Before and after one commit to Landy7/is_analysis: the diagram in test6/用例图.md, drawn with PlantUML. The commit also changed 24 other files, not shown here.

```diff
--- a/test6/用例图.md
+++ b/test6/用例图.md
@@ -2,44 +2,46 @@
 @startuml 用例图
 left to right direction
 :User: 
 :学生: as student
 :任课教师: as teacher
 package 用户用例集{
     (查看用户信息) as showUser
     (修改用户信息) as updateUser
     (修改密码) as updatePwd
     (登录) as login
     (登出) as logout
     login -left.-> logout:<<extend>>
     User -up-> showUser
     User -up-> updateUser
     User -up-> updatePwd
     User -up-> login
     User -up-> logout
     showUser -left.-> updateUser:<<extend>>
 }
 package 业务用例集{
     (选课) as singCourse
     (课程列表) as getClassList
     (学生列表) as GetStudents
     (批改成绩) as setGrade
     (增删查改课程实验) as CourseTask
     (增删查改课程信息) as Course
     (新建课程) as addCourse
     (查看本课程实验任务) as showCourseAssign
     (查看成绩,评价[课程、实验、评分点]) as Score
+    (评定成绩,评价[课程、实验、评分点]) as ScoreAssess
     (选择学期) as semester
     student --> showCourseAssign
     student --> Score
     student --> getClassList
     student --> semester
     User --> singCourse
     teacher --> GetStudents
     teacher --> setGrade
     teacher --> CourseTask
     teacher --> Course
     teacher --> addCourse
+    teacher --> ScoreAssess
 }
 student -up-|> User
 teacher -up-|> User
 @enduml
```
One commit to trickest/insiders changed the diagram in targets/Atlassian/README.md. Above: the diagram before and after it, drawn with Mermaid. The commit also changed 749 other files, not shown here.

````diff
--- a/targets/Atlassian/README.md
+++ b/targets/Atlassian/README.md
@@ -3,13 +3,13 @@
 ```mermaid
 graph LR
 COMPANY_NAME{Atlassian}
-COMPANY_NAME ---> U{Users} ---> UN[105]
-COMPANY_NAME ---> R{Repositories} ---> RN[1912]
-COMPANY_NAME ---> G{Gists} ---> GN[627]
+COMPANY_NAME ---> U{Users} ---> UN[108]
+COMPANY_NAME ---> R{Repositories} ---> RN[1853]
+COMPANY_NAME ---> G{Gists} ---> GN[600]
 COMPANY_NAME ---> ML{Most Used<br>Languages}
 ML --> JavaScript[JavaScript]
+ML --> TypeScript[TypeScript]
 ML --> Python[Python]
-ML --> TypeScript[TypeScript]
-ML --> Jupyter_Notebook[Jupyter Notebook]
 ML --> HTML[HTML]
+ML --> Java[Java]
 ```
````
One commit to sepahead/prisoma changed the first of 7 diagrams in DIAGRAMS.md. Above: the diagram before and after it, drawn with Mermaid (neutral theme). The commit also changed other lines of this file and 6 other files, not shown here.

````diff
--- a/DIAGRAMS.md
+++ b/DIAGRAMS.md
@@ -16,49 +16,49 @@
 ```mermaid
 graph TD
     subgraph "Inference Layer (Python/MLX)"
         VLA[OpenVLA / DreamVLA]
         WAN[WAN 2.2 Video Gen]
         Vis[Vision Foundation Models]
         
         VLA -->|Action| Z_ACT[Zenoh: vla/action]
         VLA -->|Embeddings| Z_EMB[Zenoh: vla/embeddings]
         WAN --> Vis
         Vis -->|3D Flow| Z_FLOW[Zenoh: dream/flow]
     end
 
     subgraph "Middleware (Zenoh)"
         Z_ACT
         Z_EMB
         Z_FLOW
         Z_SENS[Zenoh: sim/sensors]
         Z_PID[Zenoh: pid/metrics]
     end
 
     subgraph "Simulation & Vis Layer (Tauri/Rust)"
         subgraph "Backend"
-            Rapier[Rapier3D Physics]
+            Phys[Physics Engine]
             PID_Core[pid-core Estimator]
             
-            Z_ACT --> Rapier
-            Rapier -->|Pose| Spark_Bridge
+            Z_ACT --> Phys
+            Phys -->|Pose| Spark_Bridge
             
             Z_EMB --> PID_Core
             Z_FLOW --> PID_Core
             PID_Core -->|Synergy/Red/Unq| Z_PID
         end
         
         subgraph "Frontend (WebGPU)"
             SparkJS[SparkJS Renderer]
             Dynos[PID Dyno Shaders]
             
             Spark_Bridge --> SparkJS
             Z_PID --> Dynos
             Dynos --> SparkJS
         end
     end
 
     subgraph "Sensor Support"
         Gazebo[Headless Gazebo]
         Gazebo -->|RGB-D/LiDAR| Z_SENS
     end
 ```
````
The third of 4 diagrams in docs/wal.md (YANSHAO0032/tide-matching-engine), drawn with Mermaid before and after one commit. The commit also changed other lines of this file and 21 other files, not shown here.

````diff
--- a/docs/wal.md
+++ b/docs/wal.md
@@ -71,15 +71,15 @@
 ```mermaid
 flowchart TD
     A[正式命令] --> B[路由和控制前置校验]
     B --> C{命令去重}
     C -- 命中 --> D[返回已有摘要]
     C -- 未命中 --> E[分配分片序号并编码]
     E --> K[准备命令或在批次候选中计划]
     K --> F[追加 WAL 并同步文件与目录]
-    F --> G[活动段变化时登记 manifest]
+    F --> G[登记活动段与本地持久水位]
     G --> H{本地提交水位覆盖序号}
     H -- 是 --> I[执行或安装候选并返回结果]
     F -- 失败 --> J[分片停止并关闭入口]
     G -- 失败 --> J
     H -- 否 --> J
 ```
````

EXERCISE DETAILS -> Show every line of the listing in which the string "CourseTask" can be found.

OUTPUT OF THE EXERCISE ->
     (增删查改课程实验) as CourseTask
     teacher --> CourseTask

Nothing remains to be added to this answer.